Treasury Department, Revenue Office, March 21, 1794. “Due enquiry concerning the objects of the petition of the Ship owners & others in the town of Portsmouth in New Hampshire having been made in pursuance of the order of the senate of the United States,1 I have the honor to communicate the result. It appears that the Petitioners have not been accurately informed as to the state of preservation in which the Light house on New Castle Island is at this time.… The imperfection of the light seems to have been occasioned partly by the bad construction of the former Lamps … and partly by the omission of ventilators in the Lantern … It is expected that the felling of some trees upon a neighbouring high land, will increase the visibility of the light and measures will be taken to procure that to be done.… The supplies of oil are now procured in the large purchases for the Light House service, made by the U:S: and a Keeper to reside on the spot, immediately responsible to Government, is employed. The exception made by the Petitioners against the superintendence of the Collectors of the Revenue’s of Impost & tonnage, does not appear to be well founded. As it regards public economy, convenience & utility, The present collector2 has uniformly manifested the requisite attention and Judgment.… It appears, however, that the present light house is really not sufficiently high, and that the Lantern is too small, wherefore any building which may be hereafter erected should be in all respects upon a larger scale.… In regard to Beacons & Buoys it appears to be of real and great importance that several of them should be established.…”

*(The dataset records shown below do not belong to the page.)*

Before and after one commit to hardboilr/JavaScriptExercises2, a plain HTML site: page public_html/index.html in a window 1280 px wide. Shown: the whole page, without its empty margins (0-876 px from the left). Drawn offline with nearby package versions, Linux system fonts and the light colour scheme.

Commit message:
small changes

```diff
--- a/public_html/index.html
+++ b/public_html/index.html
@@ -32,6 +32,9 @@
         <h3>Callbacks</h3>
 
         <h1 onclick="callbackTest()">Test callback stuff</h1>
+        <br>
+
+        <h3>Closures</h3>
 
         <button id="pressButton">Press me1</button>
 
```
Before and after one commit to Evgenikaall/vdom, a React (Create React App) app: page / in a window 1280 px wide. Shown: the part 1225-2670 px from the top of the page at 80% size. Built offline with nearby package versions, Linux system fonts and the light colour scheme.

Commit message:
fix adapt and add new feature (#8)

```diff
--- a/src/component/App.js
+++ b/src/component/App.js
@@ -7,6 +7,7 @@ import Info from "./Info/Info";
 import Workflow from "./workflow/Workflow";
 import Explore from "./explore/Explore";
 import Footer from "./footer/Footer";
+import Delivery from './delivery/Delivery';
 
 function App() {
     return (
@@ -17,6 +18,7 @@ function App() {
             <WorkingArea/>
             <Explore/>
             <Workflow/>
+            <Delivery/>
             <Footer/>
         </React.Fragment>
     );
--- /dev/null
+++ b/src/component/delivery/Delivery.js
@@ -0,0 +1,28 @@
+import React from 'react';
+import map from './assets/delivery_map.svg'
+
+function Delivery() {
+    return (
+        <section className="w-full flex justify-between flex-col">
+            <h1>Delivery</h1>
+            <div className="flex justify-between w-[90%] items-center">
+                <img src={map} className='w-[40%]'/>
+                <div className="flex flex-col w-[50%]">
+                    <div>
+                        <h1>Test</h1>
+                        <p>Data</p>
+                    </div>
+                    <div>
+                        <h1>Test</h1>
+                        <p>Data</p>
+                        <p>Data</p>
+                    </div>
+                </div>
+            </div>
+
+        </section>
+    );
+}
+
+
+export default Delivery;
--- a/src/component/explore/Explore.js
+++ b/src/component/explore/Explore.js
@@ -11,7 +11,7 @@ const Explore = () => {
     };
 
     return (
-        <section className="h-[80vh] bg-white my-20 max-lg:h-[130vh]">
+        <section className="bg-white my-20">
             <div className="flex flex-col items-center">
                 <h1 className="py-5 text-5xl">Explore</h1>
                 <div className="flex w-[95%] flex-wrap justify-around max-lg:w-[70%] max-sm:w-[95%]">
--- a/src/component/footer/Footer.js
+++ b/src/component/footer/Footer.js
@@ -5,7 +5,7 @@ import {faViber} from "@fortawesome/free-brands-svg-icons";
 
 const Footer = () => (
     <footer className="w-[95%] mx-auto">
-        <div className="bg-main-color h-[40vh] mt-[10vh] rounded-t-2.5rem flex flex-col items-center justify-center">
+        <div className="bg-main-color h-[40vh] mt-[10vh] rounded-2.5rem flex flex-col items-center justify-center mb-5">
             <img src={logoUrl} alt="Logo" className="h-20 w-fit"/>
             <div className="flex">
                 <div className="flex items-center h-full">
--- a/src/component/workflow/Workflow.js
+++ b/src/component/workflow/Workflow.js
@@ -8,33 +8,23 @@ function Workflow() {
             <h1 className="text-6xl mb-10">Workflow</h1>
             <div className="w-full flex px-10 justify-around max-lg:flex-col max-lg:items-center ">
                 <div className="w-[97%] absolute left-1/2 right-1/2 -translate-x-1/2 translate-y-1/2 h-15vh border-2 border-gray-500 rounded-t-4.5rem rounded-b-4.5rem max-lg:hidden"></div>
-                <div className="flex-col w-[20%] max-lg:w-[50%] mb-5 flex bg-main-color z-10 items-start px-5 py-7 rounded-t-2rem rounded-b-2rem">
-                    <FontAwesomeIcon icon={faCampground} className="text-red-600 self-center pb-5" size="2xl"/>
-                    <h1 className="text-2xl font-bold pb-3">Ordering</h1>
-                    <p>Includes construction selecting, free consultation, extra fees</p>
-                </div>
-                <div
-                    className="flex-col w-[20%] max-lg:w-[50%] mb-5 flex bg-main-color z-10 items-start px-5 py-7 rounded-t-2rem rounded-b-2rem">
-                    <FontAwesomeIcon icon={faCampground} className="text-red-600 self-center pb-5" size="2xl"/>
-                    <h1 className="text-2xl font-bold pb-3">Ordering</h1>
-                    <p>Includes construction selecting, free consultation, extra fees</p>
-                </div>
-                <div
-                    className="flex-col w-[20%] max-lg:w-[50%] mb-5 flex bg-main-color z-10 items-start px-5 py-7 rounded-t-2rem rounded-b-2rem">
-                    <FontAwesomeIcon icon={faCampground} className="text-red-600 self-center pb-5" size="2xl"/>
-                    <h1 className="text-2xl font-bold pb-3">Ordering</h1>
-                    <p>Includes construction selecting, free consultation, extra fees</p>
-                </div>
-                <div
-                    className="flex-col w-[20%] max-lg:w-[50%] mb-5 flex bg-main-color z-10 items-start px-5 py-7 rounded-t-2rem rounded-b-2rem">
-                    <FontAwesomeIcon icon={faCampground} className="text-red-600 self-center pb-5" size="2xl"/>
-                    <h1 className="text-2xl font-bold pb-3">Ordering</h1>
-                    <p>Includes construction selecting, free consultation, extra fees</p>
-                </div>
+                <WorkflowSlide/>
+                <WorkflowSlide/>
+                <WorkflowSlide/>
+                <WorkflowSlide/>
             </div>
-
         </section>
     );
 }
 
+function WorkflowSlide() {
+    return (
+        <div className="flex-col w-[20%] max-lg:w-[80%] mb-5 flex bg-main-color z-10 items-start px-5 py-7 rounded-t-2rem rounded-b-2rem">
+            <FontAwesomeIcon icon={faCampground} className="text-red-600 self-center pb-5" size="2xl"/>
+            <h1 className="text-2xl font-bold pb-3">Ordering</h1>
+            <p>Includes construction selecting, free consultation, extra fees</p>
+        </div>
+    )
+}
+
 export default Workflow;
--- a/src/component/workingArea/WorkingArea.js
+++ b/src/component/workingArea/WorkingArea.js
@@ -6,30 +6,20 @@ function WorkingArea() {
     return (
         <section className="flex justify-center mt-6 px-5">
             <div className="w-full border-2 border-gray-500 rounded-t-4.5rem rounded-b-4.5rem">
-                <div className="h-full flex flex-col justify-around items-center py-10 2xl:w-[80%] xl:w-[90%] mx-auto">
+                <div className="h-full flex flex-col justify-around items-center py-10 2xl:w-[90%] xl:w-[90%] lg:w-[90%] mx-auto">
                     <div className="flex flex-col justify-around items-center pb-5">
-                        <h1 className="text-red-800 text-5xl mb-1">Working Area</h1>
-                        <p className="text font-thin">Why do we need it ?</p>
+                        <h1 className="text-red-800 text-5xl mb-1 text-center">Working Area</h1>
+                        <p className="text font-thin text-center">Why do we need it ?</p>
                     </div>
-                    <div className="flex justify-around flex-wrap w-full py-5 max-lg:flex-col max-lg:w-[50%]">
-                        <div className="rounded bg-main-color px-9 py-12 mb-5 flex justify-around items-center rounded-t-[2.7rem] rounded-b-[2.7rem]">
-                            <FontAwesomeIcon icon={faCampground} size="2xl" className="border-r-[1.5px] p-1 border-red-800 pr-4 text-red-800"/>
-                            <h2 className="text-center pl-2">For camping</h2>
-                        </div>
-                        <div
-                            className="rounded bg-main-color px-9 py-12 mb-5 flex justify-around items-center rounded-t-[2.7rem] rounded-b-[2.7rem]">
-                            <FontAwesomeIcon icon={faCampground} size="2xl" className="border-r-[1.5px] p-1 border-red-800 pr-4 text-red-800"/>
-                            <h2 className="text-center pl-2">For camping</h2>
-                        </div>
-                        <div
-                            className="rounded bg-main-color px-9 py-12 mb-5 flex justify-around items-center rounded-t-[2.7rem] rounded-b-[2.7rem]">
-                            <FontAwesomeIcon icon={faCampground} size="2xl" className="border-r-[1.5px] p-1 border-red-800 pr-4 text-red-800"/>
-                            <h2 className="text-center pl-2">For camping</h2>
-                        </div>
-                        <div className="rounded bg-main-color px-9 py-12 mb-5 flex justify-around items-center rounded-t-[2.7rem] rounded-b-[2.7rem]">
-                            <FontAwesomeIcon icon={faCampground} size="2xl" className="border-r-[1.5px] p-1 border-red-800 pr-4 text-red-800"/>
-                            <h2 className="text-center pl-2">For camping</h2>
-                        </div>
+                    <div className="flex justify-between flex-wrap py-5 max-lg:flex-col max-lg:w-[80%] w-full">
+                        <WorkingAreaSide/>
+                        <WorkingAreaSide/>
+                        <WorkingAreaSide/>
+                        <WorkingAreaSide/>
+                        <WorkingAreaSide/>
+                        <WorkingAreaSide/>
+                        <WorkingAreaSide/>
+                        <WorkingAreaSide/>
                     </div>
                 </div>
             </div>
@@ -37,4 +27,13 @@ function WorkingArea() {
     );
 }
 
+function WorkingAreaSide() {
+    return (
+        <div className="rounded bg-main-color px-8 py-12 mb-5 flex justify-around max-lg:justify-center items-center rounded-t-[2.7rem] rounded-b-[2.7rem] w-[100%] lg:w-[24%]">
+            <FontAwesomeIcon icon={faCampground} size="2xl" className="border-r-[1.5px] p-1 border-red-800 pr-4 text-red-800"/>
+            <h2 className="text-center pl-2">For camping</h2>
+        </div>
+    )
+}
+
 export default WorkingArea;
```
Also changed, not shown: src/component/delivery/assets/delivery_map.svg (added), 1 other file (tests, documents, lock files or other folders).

LC, RG 26, Lighthouse Letters, Vol. I, National Archives.
1. On January 31, 1793, “The petition of a number of the ship owners and masters, insurers and traders, of the town of Portsmouth, in the State of New Hampshire, was read, stating the expediency of erecting a light-house, and placing buoys and beacons at the entrance of the river leading to the said town.
“Ordered, That this petition be referred to the Secretary of the Treasury, to consider and report thereon to the Senate.” (Annals of Congress description begins The Debates and Proceedings in the Congress of the United States; with an Appendix, Containing Important State Papers and Public Documents, and All the Laws of a Public Nature (Washington, 1834–1849). description ends , III, 636.)
2. Joseph Whipple.